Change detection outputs
• • • • • • •
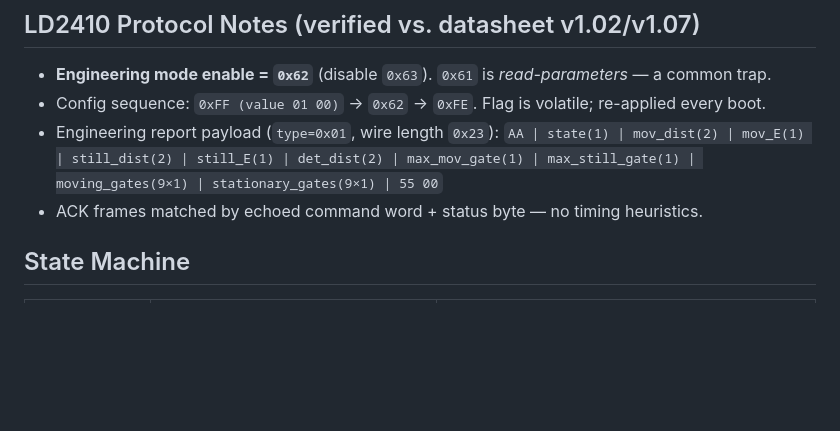
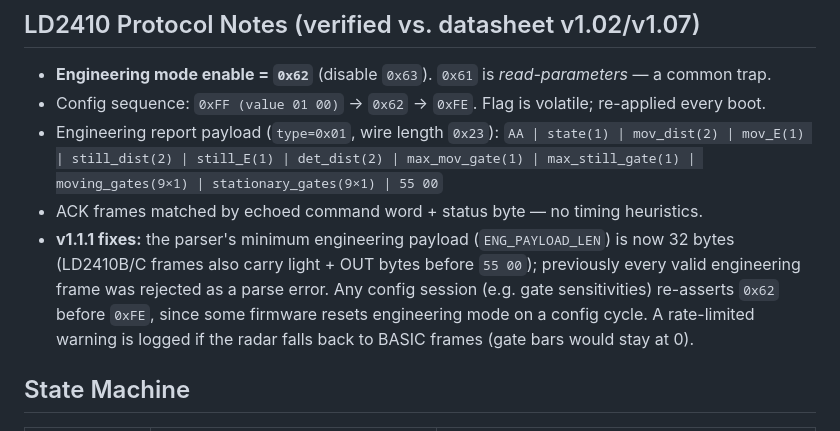
Before and after one commit to subsubl/TheApparatus, a Markdown page: README.md, the part around the change. Rendered like a GitHub page; blank space fills up the shorter version.

Commit message:
docs: README notes for v1.1.1 radar fixes

```diff
--- a/README.md
+++ b/README.md
@@ -118,6 +118,7 @@ non-blocking sequencer** performs the wake-up button choreography:
 - Engineering report payload (`type=0x01`, wire length `0x23`):
   `AA | state(1) | mov_dist(2) | mov_E(1) | still_dist(2) | still_E(1) | det_dist(2) | max_mov_gate(1) | max_still_gate(1) | moving_gates(9×1) | stationary_gates(9×1) | 55 00`
 - ACK frames matched by echoed command word + status byte — no timing heuristics.
+- **v1.1.1 fixes:** the parser's minimum engineering payload (`ENG_PAYLOAD_LEN`) is now 32 bytes (LD2410B/C frames also carry light + OUT bytes before `55 00`); previously every valid engineering frame was rejected as a parse error. Any config session (e.g. gate sensitivities) re-asserts `0x62` before `0xFE`, since some firmware resets engineering mode on a config cycle. A rate-limited warning is logged if the radar falls back to BASIC frames (gate bars would stay at 0).
 
 ## State Machine
 
```
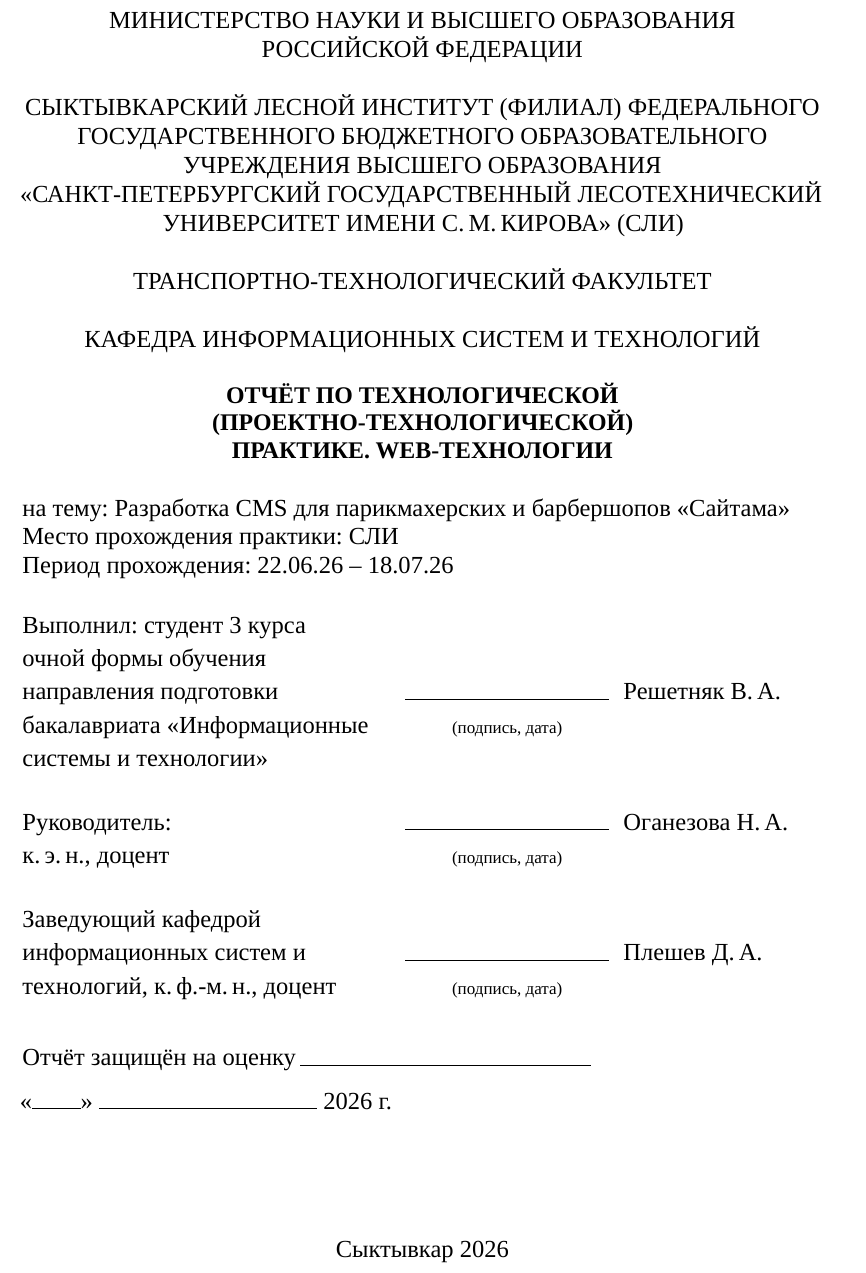
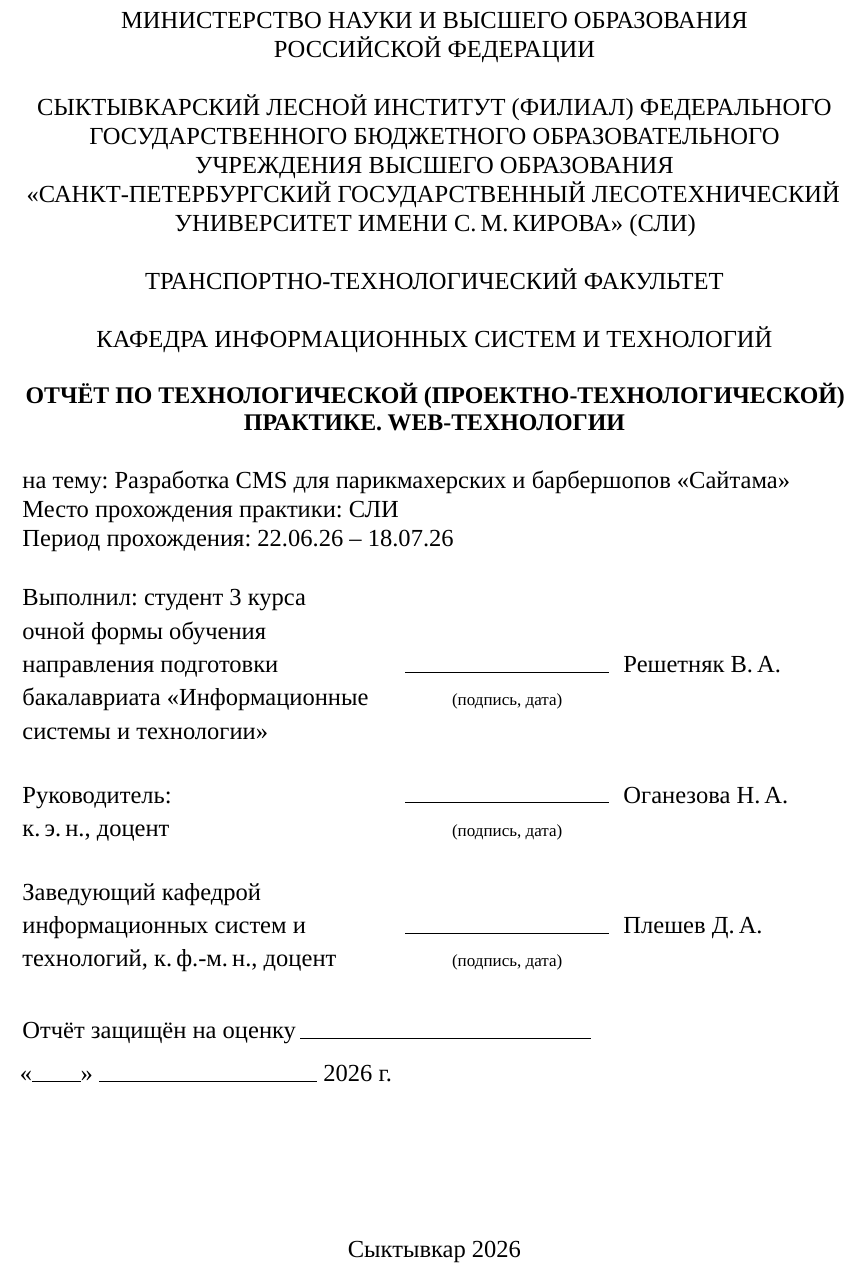
Before and after one commit to Stonuv/fastapi_hair_salon, a LaTeX document (zapiska/main.tex, which reads zapiska/titlepage.tex): part of page 1 of 39, cut so that both start at the same text. Compiled offline with LuaLaTeX.

Commit message:
docs: правое поле 15 мм не распространяется на титульные листы
Титульные листы набраны по бланку: ширина граф задана в сантиметрах и
рассчитана на полосу 170 мм. \newgeometry перед \begin{titlepage} и
\restoregeometry после него оставляют им прежнее правое поле 10 мм, не
трогая основной текст.

Правка 647d74c, менявшая последнюю графу подписей в титульном листе
записки на \dimexpr, откачена -- вернулись жёсткие p{4.4cm}, то есть
исходное оформление бланка. Изменение ТЗ (типы граф P и D в таблице
«Состав и содержание работ») сохранено: это основной текст.

Проверено пробой \the\textwidth: 483.69687pt = 170 мм на титульном листе
и 469.47049pt = 165 мм в основном тексте, одинаково во всех четырёх
документах. Сборка без ошибок и без Overfull, число страниц не изменилось
(39 / 62 / 26 / 54), лишней пустой страницы после титульного листа нет.

Co-Authored-By: Claude Opus 5 <noreply@anthropic.com>
Claude-Session: https://claude.ai/code/session_01Q4Nfr9dhDEAjQ7NaPirXKi

```diff
--- a/zapiska/titlepage.tex
+++ b/zapiska/titlepage.tex
@@ -13,6 +13,13 @@
 \newcommand{\signline}{\rule{4.2cm}{0.5pt}}
 \newcommand{\signcap}{\makebox[4.2cm][c]{\footnotesize (подпись, дата)}}
 
+% ---------- Поля титульного листа ----------
+% Титульный лист набран по бланку и правому полю 15 мм, принятому для
+% основного текста, не подчиняется: графы подписей заданы в сантиметрах по
+% бланку и рассчитаны на полосу 170 мм. Поэтому на время титульного листа
+% правое поле остаётся прежним (10 мм), а сразу после него геометрия
+% возвращается к основной.
+\newgeometry{left=30mm,right=10mm,top=20mm,bottom=20mm}
 \begin{titlepage}
 \begin{spacing}{1.0}
     \centering
@@ -52,11 +59,7 @@
     Период прохождения: 22.06.26 -- 18.07.26
 
     \vspace{\baselineskip}
-    % Последняя графа добирает остаток полосы (\dimexpr), а не задана жёстко:
-    % при 7,6+0,3+4,2+0,3+4,4 = 16,8 см таблица вылезала за правое поле после
-    % того, как оно стало 15 мм (полоса 16,5 см). В остальных трёх документах
-    % та же задача решена через tabular*{\textwidth}.
-    \begin{tabular}{@{}p{7.6cm}@{\hspace{0.3cm}}p{4.2cm}@{\hspace{0.3cm}}p{\dimexpr\textwidth-7.6cm-4.2cm-0.6cm\relax}@{}}
+    \begin{tabular}{@{}p{7.6cm}@{\hspace{0.3cm}}p{4.2cm}@{\hspace{0.3cm}}p{4.4cm}@{}}
         Выполнил: студент 3 курса     &            &                   \\
         очной формы обучения          &            &                   \\
         направления подготовки        & \signline  & Решетняк В.\,А.   \\
@@ -65,13 +68,13 @@
     \end{tabular}
 
     \vspace{\baselineskip}
-    \begin{tabular}{@{}p{7.6cm}@{\hspace{0.3cm}}p{4.2cm}@{\hspace{0.3cm}}p{\dimexpr\textwidth-7.6cm-4.2cm-0.6cm\relax}@{}}
+    \begin{tabular}{@{}p{7.6cm}@{\hspace{0.3cm}}p{4.2cm}@{\hspace{0.3cm}}p{4.4cm}@{}}
         Руководитель:                 & \signline  & Оганезова Н.\,А.  \\
         к.\,э.\,н., доцент            & \signcap   &                   \\
     \end{tabular}
 
     \vspace{\baselineskip}
-    \begin{tabular}{@{}p{7.6cm}@{\hspace{0.3cm}}p{4.2cm}@{\hspace{0.3cm}}p{\dimexpr\textwidth-7.6cm-4.2cm-0.6cm\relax}@{}}
+    \begin{tabular}{@{}p{7.6cm}@{\hspace{0.3cm}}p{4.2cm}@{\hspace{0.3cm}}p{4.4cm}@{}}
         Заведующий кафедрой           &            &                   \\
         информационных систем и       & \signline  & Плешев Д.\,А.     \\
         технологий, к.\,ф.-м.\,н., доцент & \signcap &                 \\
@@ -88,3 +91,4 @@
     Сыктывкар 2026
 \end{spacing}
 \end{titlepage}
+\restoregeometry
```
Also changed, not shown: admin_manual/titlepage.tex (+8 -0 lines), tech_zadanie/titlepage.tex (+8 -0 lines), user_manual/titlepage.tex (+8 -0 lines), admin_manual/main.pdf, tech_zadanie/main.pdf, 2 other files.
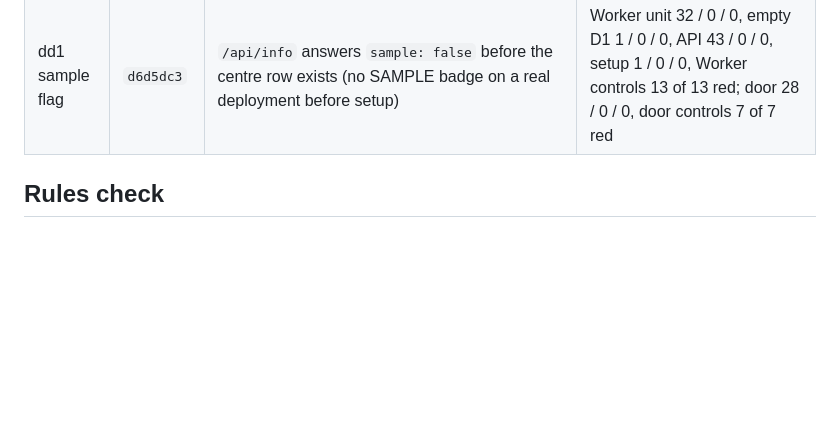
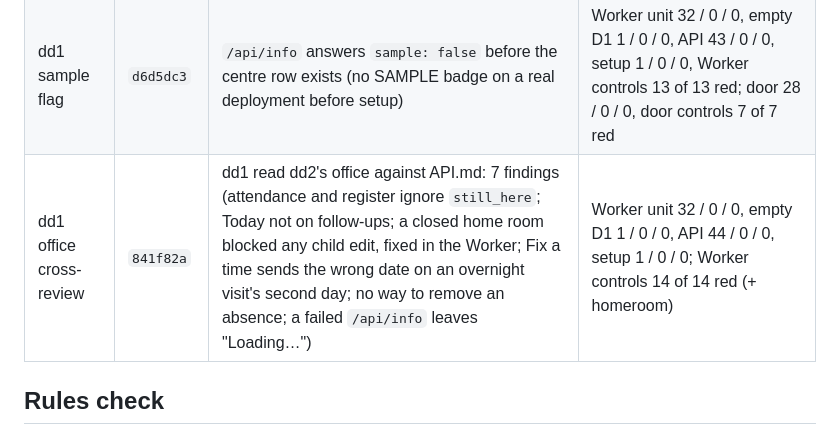
Before and after one commit to alexjpower74-create/daycare-day-sheet, a Markdown page: docs/build-report.md, the part around the change. Drawn GitHub-style; blank space fills up the shorter version.

Commit message:
Build report: dd1 office cross-review QA row
Co-Authored-By: Claude Opus 5 <noreply@anthropic.com>
Claude-Session: https://claude.ai/code/session_01CARiPTHNYk17N2NGDPdz5r

```diff
--- a/docs/build-report.md
+++ b/docs/build-report.md
@@ -21,6 +21,7 @@ slice's own tree. Pass/fail comes from each command's own exit code, echoed insi
 | dd2 round 4 | `c0785c3` | office + register tap-target sweep (found: tab bar unreachable under the sticky header at 390; WebKit sizing a `<select>` to its longest cited label, 141 px sideways scroll); no centre name before setup (proven red against the old pages in both engines) | web 114 / 0 / 6 skipped; web controls 6 of 6 red |
 | dd1 still here | `2e15ca1` | an open visit dated today is `still_here` (JSON, CSV Note, summary counts earlier dates only); short door pills on one line | Worker unit 32 / 0 / 0, API 43 / 0 / 0, setup 1 / 0 / 0, Worker controls 12 of 12 red; door 28 / 0 / 0, door controls 7 of 7 red |
 | dd1 sample flag | `d6d5dc3` | `/api/info` answers `sample: false` before the centre row exists (no SAMPLE badge on a real deployment before setup) | Worker unit 32 / 0 / 0, empty D1 1 / 0 / 0, API 43 / 0 / 0, setup 1 / 0 / 0, Worker controls 13 of 13 red; door 28 / 0 / 0, door controls 7 of 7 red |
+| dd1 office cross-review | `841f82a` | dd1 read dd2's office against API.md: 7 findings (attendance and register ignore `still_here`; Today not on follow-ups; a closed home room blocked any child edit, fixed in the Worker; Fix a time sends the wrong date on an overnight visit's second day; no way to remove an absence; a failed `/api/info` leaves "Loading…") | Worker unit 32 / 0 / 0, empty D1 1 / 0 / 0, API 44 / 0 / 0, setup 1 / 0 / 0; Worker controls 14 of 14 red (+ homeroom) |
 
 ## Rules check
 
```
• • • • • • •
EXERCISE PROMPT —
Could you copy every record above exactly, leaving out the pictures?

EXERCISE ANSWER —
Before and after one commit to subsubl/TheApparatus, a Markdown page: README.md, the part around the change. Rendered like a GitHub page; blank space fills up the shorter version.

Commit message:
docs: README notes for v1.1.1 radar fixes

```diff
--- a/README.md
+++ b/README.md
@@ -118,6 +118,7 @@ non-blocking sequencer** performs the wake-up button choreography:
 - Engineering report payload (`type=0x01`, wire length `0x23`):
   `AA | state(1) | mov_dist(2) | mov_E(1) | still_dist(2) | still_E(1) | det_dist(2) | max_mov_gate(1) | max_still_gate(1) | moving_gates(9×1) | stationary_gates(9×1) | 55 00`
 - ACK frames matched by echoed command word + status byte — no timing heuristics.
+- **v1.1.1 fixes:** the parser's minimum engineering payload (`ENG_PAYLOAD_LEN`) is now 32 bytes (LD2410B/C frames also carry light + OUT bytes before `55 00`); previously every valid engineering frame was rejected as a parse error. Any config session (e.g. gate sensitivities) re-asserts `0x62` before `0xFE`, since some firmware resets engineering mode on a config cycle. A rate-limited warning is logged if the radar falls back to BASIC frames (gate bars would stay at 0).
 
 ## State Machine
 
```
Before and after one commit to Stonuv/fastapi_hair_salon, a LaTeX document (zapiska/main.tex, which reads zapiska/titlepage.tex): part of page 1 of 39, cut so that both start at the same text. Compiled offline with LuaLaTeX.

Commit message:
docs: правое поле 15 мм не распространяется на титульные листы
Титульные листы набраны по бланку: ширина граф задана в сантиметрах и
рассчитана на полосу 170 мм. \newgeometry перед \begin{titlepage} и
\restoregeometry после него оставляют им прежнее правое поле 10 мм, не
трогая основной текст.

Правка 647d74c, менявшая последнюю графу подписей в титульном листе
записки на \dimexpr, откачена -- вернулись жёсткие p{4.4cm}, то есть
исходное оформление бланка. Изменение ТЗ (типы граф P и D в таблице
«Состав и содержание работ») сохранено: это основной текст.

Проверено пробой \the\textwidth: 483.69687pt = 170 мм на титульном листе
и 469.47049pt = 165 мм в основном тексте, одинаково во всех четырёх
документах. Сборка без ошибок и без Overfull, число страниц не изменилось
(39 / 62 / 26 / 54), лишней пустой страницы после титульного листа нет.

Co-Authored-By: Claude Opus 5 <noreply@anthropic.com>
Claude-Session: https://claude.ai/code/session_01Q4Nfr9dhDEAjQ7NaPirXKi

```diff
--- a/zapiska/titlepage.tex
+++ b/zapiska/titlepage.tex
@@ -13,6 +13,13 @@
 \newcommand{\signline}{\rule{4.2cm}{0.5pt}}
 \newcommand{\signcap}{\makebox[4.2cm][c]{\footnotesize (подпись, дата)}}
 
+% ---------- Поля титульного листа ----------
+% Титульный лист набран по бланку и правому полю 15 мм, принятому для
+% основного текста, не подчиняется: графы подписей заданы в сантиметрах по
+% бланку и рассчитаны на полосу 170 мм. Поэтому на время титульного листа
+% правое поле остаётся прежним (10 мм), а сразу после него геометрия
+% возвращается к основной.
+\newgeometry{left=30mm,right=10mm,top=20mm,bottom=20mm}
 \begin{titlepage}
 \begin{spacing}{1.0}
     \centering
@@ -52,11 +59,7 @@
     Период прохождения: 22.06.26 -- 18.07.26
 
     \vspace{\baselineskip}
-    % Последняя графа добирает остаток полосы (\dimexpr), а не задана жёстко:
-    % при 7,6+0,3+4,2+0,3+4,4 = 16,8 см таблица вылезала за правое поле после
-    % того, как оно стало 15 мм (полоса 16,5 см). В остальных трёх документах
-    % та же задача решена через tabular*{\textwidth}.
-    \begin{tabular}{@{}p{7.6cm}@{\hspace{0.3cm}}p{4.2cm}@{\hspace{0.3cm}}p{\dimexpr\textwidth-7.6cm-4.2cm-0.6cm\relax}@{}}
+    \begin{tabular}{@{}p{7.6cm}@{\hspace{0.3cm}}p{4.2cm}@{\hspace{0.3cm}}p{4.4cm}@{}}
         Выполнил: студент 3 курса     &            &                   \\
         очной формы обучения          &            &                   \\
         направления подготовки        & \signline  & Решетняк В.\,А.   \\
@@ -65,13 +68,13 @@
     \end{tabular}
 
     \vspace{\baselineskip}
-    \begin{tabular}{@{}p{7.6cm}@{\hspace{0.3cm}}p{4.2cm}@{\hspace{0.3cm}}p{\dimexpr\textwidth-7.6cm-4.2cm-0.6cm\relax}@{}}
+    \begin{tabular}{@{}p{7.6cm}@{\hspace{0.3cm}}p{4.2cm}@{\hspace{0.3cm}}p{4.4cm}@{}}
         Руководитель:                 & \signline  & Оганезова Н.\,А.  \\
         к.\,э.\,н., доцент            & \signcap   &                   \\
     \end{tabular}
 
     \vspace{\baselineskip}
-    \begin{tabular}{@{}p{7.6cm}@{\hspace{0.3cm}}p{4.2cm}@{\hspace{0.3cm}}p{\dimexpr\textwidth-7.6cm-4.2cm-0.6cm\relax}@{}}
+    \begin{tabular}{@{}p{7.6cm}@{\hspace{0.3cm}}p{4.2cm}@{\hspace{0.3cm}}p{4.4cm}@{}}
         Заведующий кафедрой           &            &                   \\
         информационных систем и       & \signline  & Плешев Д.\,А.     \\
         технологий, к.\,ф.-м.\,н., доцент & \signcap &                 \\
@@ -88,3 +91,4 @@
     Сыктывкар 2026
 \end{spacing}
 \end{titlepage}
+\restoregeometry
```
Also changed, not shown: admin_manual/titlepage.tex (+8 -0 lines), tech_zadanie/titlepage.tex (+8 -0 lines), user_manual/titlepage.tex (+8 -0 lines), admin_manual/main.pdf, tech_zadanie/main.pdf, 2 other files.
Before and after one commit to alexjpower74-create/daycare-day-sheet, a Markdown page: docs/build-report.md, the part around the change. Drawn GitHub-style; blank space fills up the shorter version.

Commit message:
Build report: dd1 office cross-review QA row
Co-Authored-By: Claude Opus 5 <noreply@anthropic.com>
Claude-Session: https://claude.ai/code/session_01CARiPTHNYk17N2NGDPdz5r

```diff
--- a/docs/build-report.md
+++ b/docs/build-report.md
@@ -21,6 +21,7 @@ slice's own tree. Pass/fail comes from each command's own exit code, echoed insi
 | dd2 round 4 | `c0785c3` | office + register tap-target sweep (found: tab bar unreachable under the sticky header at 390; WebKit sizing a `<select>` to its longest cited label, 141 px sideways scroll); no centre name before setup (proven red against the old pages in both engines) | web 114 / 0 / 6 skipped; web controls 6 of 6 red |
 | dd1 still here | `2e15ca1` | an open visit dated today is `still_here` (JSON, CSV Note, summary counts earlier dates only); short door pills on one line | Worker unit 32 / 0 / 0, API 43 / 0 / 0, setup 1 / 0 / 0, Worker controls 12 of 12 red; door 28 / 0 / 0, door controls 7 of 7 red |
 | dd1 sample flag | `d6d5dc3` | `/api/info` answers `sample: false` before the centre row exists (no SAMPLE badge on a real deployment before setup) | Worker unit 32 / 0 / 0, empty D1 1 / 0 / 0, API 43 / 0 / 0, setup 1 / 0 / 0, Worker controls 13 of 13 red; door 28 / 0 / 0, door controls 7 of 7 red |
+| dd1 office cross-review | `841f82a` | dd1 read dd2's office against API.md: 7 findings (attendance and register ignore `still_here`; Today not on follow-ups; a closed home room blocked any child edit, fixed in the Worker; Fix a time sends the wrong date on an overnight visit's second day; no way to remove an absence; a failed `/api/info` leaves "Loading…") | Worker unit 32 / 0 / 0, empty D1 1 / 0 / 0, API 44 / 0 / 0, setup 1 / 0 / 0; Worker controls 14 of 14 red (+ homeroom) |
 
 ## Rules check
 
```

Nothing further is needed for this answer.